==== Data extract

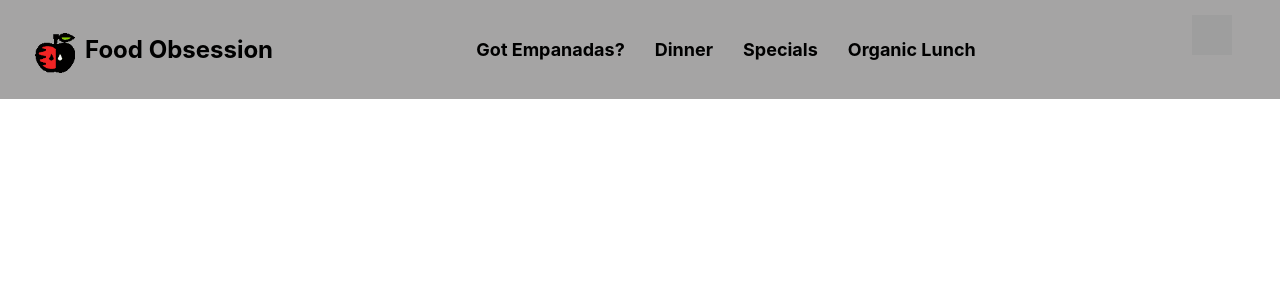
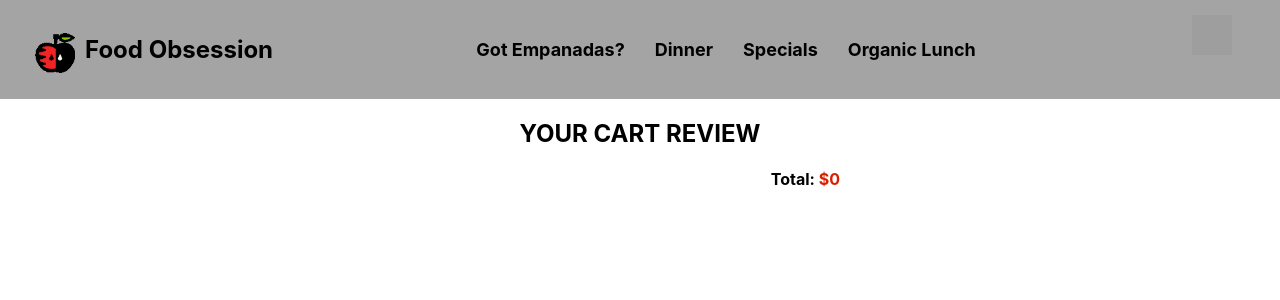
Before and after one commit to gergimenezp/food-obsession, a React (Create React App) app: page /cart in a window 1280 px wide. Shown: the top 300 px of the page. Built offline with nearby package versions, Linux system fonts and the light colour scheme; grey boxes are pictures that could not be loaded.

Commit message:
cart context

```diff
--- a/src/App.js
+++ b/src/App.js
@@ -1,19 +1,27 @@
 import './App.css';
+import { useState } from 'react';
 import { BrowserRouter, Routes, Route } from 'react-router-dom';
 import NavBar from './components/navbar/NavBar'
 import ItemDetailContainer from './components/products/ItemDetailContainer/ItemDetailContainer';
 import ItemListContainer from './components/products/ItemListContainer/ItemListContainer'
+import CartContext from './context/CartContext'
+import Cart from './components/Cart/Cart';
+import CustomContext from './context/CustomContext';
 
 function App() {
+
   return (
+    <CustomContext>
       <BrowserRouter>
         <NavBar />
         <Routes>
           <Route exact path = "/" element = {<ItemListContainer/>}/>
           <Route exact path = "/category/:id" element = {<ItemListContainer/>}/>
           <Route exact path = "/item/:id" element = {<ItemDetailContainer />}/>
+          <Route exact path = "/cart" element = {<Cart/>}/>
         </Routes>
       </BrowserRouter>
+    </CustomContext>
   );
 }
 
--- /dev/null
+++ b/src/components/Cart/Cart.css
@@ -0,0 +1,24 @@
+.cart-detail{
+    width: 400px;
+    margin-left: auto;
+    margin-right: auto;
+}
+
+.cart-title{
+    text-transform: uppercase;
+    text-align: center;
+}
+
+.cart-total{
+    text-align: right;
+    font-weight: bold;
+}
+
+.cart-productName{
+    font-weight: bold;
+    text-transform: capitalize;
+}
+
+.red{
+    color: #d82000;
+}
--- /dev/null
+++ b/src/components/Cart/Cart.js
@@ -0,0 +1,23 @@
+import React, {useContext} from "react";
+import CartContext from '../../context/CartContext';
+import './Cart.css';
+
+function Cart(){
+
+    const ValueContext = useContext(CartContext);
+
+    let totalMount = ValueContext.checkItems().reduce((total, p)=> total + (p.quantity * p.price), 0 )
+
+
+    return(
+        <div className="cart-detail">
+            <h2 className="cart-title">Your cart review</h2>
+            <ul>
+                {ValueContext.checkItems().map((p)=> <li className="cart-item">{p.quantity} x <span className="cart-productName">{p.name}</span> (${p.price}) = <span className="red">${p.price * p.quantity}</span></li>)}
+            </ul>
+            <h4 className="cart-total">Total: <span className="red">${totalMount}</span> </h4>
+        </div>
+    )
+}
+
+export default Cart;
--- a/src/components/ItemCount/ItemCount.js
+++ b/src/components/ItemCount/ItemCount.js
@@ -3,18 +3,19 @@ import { Link } from "react-router-dom";
 import './ItemCount.css';
 
 
-function ItemCount({value, add, sub, category}) {
+function ItemCount({compType, value, add, sub, category, toCart}) {
 
-    const [type, setType] = useState("counter");
+    const [type, setType] = useState(true);
 
     const handleToCart = () =>{
-        setType("")
+        toCart();
+        setType(compType);
     }
 
     return(
 
         <div>
-            {type == "counter" ? (
+            {type == true ? (
                 <div>
                     <div className="count-container">
                         <button className="btn-sub" onClick={sub}> sub - </button>
--- a/src/components/products/ItemDetail/ItemDetail.js
+++ b/src/components/products/ItemDetail/ItemDetail.js
@@ -1,9 +1,12 @@
-import React, {useState} from "react";
+import React, {useState, useContext} from "react";
 import ItemCount from "../../ItemCount/ItemCount";
 import { Link } from "react-router-dom";
-import './ItemDetail.css'
+import './ItemDetail.css';
+import CartContext from "../../../context/CartContext";
 
 function ItemDetail({item}) {
+
+    const myContext = useContext(CartContext)
 
     const [value, setValue] = useState(1);
 
@@ -13,6 +16,12 @@ function ItemDetail({item}) {
 
     const less = () => {
         if(value > 1) setValue((p) => p - 1);
+    };
+
+    const type = myContext.isInCart(item.id);
+
+    const toCart = () => {
+        myContext.addItem({id: item.id, quantity: value, name: item.title, price: item.price})
     };
 
     return(
@@ -25,7 +34,7 @@ function ItemDetail({item}) {
                 <div className="description">
                 <div className="item-detail-description">{item.description}</div>
                 <div className="item-detail-price">Price: ${item.price}</div>
-                <ItemCount value={value} add={more} sub={less} category={item.category} />
+                <ItemCount compType={type} value={value} add={more} sub={less} toCart={toCart} category={item.category} />
                 </div>
             </div>
             <div className="back-container">
--- a/src/components/products/ItemListContainer/ItemListContainer.js
+++ b/src/components/products/ItemListContainer/ItemListContainer.js
@@ -1,8 +1,7 @@
-import React, {useState} from 'react';
+import React, {useState, useEffect} from 'react';
 import './ItemListContainer.css'
 import ItemList from '../ItemList/ItemList'
 import { useParams } from 'react-router-dom';
-import { useEffect } from 'react/cjs/react.development';
 
 function ItemListContainer() {
 
--- a/src/components/context/CartContext.js
+++ b/src/context/CartContext.js
@@ -1,5 +1,5 @@
 import React from 'react';
 
-    const ThemeContext = React.createContext([])
+    const CartContext = React.createContext()
 
 export default CartContext;
--- /dev/null
+++ b/src/context/CustomContext.js
@@ -0,0 +1,36 @@
+import React from "react";
+import CartContext from "./CartContext";
+
+function CustomContext({children}){
+    let arr = []
+
+    function addItem(prod){
+        if (isInCart(prod.id) === false){
+            arr.push(prod)
+        }
+        else {
+            alert("This item is already in your cart")
+        }
+    }
+
+    function isInCart(id){
+        if(arr.find((p) => p.id === id) === undefined){
+            return false
+        }
+        else{
+            return true
+        }
+    }
+
+    function checkItems(){
+        return arr
+    }
+
+    return(
+        <CartContext.Provider value={{addItem, isInCart, checkItems}}>
+            {children}
+        </CartContext.Provider>
+    )
+}
+
+export default CustomContext;
```
Lines whose indentation alone changed are shown as unchanged.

========

▶ **Work task**:
From the listing, tally every line with the word "ItemListContainer" in it and give only the tally.

▶ **Final answer**:
7